EXERCISE DETAILS: Give the number of lines in the entries below that hold "border", with no accompanying words.

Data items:
_ _ _ _ _

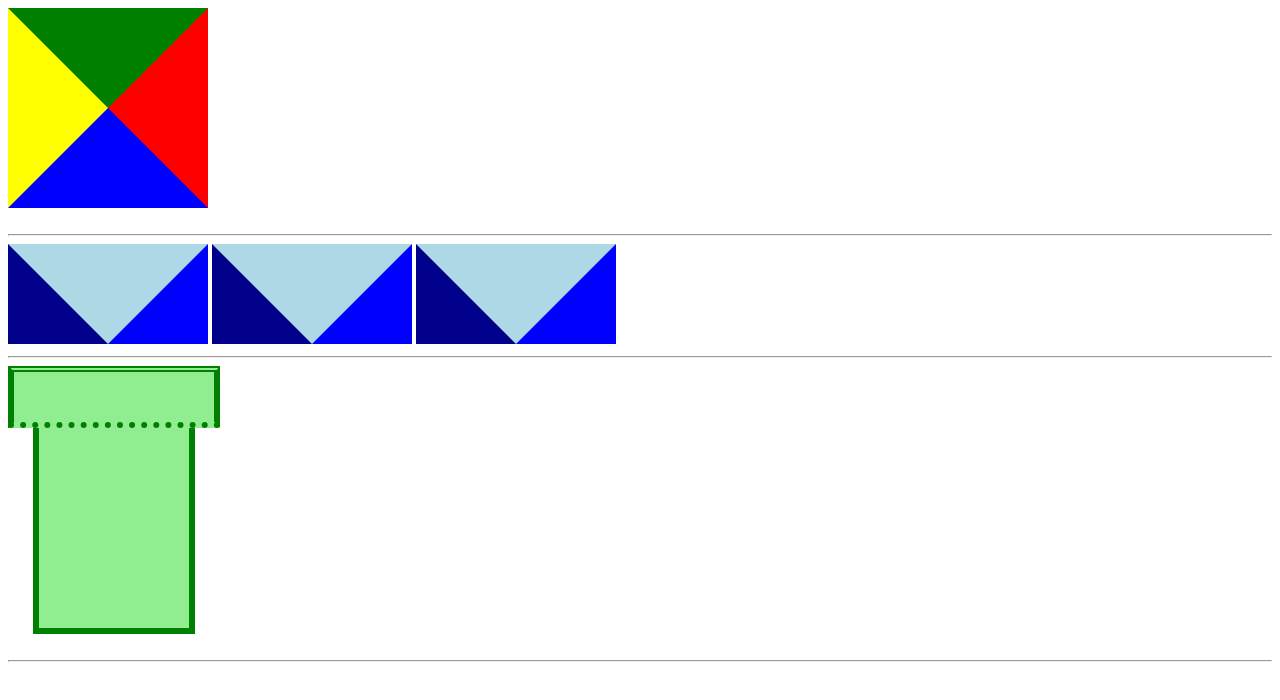
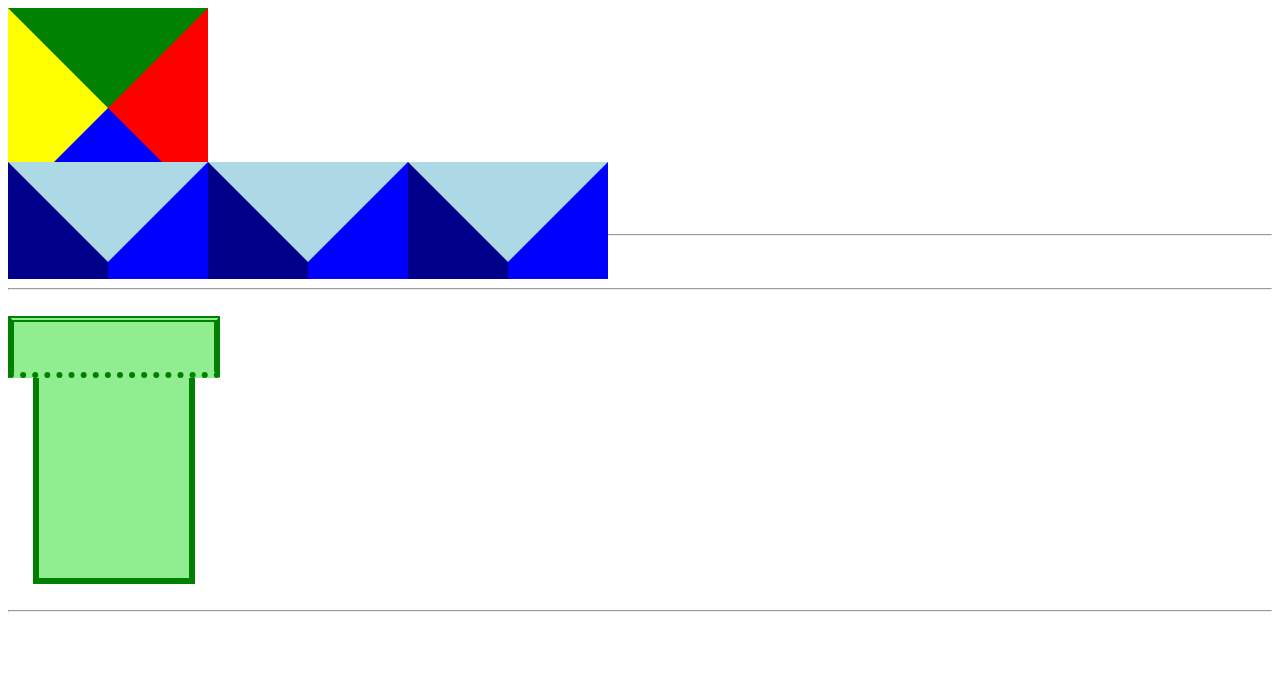
Before and after one commit to H-J-Ray-K/NTU-WEB-Homework4, a plain HTML site: page index.html in a window 1280 px wide. Drawn offline with Linux system fonts and the light colour scheme.

Commit message:
no message

```diff
--- a/index.html
+++ b/index.html
@@ -12,12 +12,14 @@
 
     <br>
     <hr>
-    <div class="rectangle"></div>
-    <div class="rectangle"></div>
-    <div class="rectangle"></div>
+    <br>
+    <span class="rectangle"></span>
+    <span class="rectangle"></span>
+    <span class="rectangle"></span>
 
     <br>
     <hr>
+    <br>
     <div class="mariotop"></div>
     <div class="mariobottom"></div>
 
--- a/main.css
+++ b/main.css
@@ -8,7 +8,7 @@ div.square {
     border-left: 100px solid yellow;
 }
 
-div.rectangle {
+span.rectangle {
     background-color: lightblue;
     width: 0px;
     height: 0px;
@@ -16,7 +16,6 @@ div.rectangle {
     border-bottom: 0px;
     border-right: 100px solid blue;
     border-left: 100px solid darkblue;
-    display: inline-block;
 }
 
 div.mariotop {
```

_ _ _ _ _

EXERCISE SOLUTION: 4